● Exercise: Tally every line in the data that has the word "index" and report only the total.

● Data to examine:
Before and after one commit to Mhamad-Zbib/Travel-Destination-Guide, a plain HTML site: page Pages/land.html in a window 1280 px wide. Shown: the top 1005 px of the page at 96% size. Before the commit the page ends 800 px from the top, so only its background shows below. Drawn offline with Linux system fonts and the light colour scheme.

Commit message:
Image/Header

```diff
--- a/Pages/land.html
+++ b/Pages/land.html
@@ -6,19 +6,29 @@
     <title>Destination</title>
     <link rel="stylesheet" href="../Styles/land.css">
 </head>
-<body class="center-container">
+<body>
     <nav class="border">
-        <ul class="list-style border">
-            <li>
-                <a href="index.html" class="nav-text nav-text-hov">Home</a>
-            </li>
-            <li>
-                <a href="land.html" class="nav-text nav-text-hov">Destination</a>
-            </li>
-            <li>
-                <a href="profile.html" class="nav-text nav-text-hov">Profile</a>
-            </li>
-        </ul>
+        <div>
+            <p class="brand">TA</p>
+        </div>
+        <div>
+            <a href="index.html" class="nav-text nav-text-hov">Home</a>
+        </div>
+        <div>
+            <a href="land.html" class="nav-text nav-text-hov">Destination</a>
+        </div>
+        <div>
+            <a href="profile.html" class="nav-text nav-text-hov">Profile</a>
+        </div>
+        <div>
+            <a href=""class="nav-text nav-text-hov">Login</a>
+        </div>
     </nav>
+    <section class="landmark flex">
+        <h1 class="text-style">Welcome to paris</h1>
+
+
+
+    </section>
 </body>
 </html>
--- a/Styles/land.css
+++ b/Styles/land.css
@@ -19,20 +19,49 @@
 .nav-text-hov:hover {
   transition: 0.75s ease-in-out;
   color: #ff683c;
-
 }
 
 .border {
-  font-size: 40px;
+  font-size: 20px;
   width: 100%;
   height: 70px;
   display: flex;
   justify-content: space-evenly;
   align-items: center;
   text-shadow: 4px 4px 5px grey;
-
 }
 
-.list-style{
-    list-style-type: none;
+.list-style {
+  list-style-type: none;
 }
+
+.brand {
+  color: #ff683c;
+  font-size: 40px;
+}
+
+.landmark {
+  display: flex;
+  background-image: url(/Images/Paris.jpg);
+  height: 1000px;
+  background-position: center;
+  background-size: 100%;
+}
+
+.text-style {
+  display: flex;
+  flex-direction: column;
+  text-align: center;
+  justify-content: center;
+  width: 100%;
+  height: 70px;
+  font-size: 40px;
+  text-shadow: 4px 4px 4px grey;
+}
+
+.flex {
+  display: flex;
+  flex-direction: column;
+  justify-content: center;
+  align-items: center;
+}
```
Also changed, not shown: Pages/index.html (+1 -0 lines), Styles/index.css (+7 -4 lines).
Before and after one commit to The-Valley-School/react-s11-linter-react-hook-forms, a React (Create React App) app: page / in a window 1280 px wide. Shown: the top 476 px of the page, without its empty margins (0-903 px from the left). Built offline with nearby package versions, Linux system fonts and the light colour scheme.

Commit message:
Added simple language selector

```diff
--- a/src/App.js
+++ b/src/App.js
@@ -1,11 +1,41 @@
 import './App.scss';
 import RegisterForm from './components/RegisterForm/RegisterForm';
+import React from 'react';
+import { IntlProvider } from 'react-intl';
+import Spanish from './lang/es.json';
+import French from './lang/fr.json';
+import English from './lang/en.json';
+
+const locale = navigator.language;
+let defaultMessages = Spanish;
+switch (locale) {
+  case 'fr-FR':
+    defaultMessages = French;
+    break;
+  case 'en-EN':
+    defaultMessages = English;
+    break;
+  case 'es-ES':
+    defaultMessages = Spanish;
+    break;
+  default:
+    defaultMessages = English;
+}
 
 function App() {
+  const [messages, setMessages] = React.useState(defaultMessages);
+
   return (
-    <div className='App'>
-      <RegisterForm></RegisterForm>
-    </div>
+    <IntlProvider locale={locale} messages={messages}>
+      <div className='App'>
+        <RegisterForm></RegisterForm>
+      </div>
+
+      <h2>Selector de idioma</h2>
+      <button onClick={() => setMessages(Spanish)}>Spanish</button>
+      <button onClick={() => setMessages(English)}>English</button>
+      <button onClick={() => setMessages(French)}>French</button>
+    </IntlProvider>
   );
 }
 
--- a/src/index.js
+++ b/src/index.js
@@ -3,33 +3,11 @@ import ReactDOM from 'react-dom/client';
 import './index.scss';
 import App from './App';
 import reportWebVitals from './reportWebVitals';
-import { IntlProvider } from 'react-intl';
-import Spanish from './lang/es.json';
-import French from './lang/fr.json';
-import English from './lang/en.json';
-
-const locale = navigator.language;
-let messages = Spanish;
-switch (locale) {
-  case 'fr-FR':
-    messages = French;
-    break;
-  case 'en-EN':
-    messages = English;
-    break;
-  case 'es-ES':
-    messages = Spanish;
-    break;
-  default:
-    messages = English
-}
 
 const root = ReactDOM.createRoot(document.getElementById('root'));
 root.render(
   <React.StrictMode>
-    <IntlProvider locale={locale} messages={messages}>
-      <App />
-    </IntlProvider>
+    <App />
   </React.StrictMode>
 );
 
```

● Final answer: 6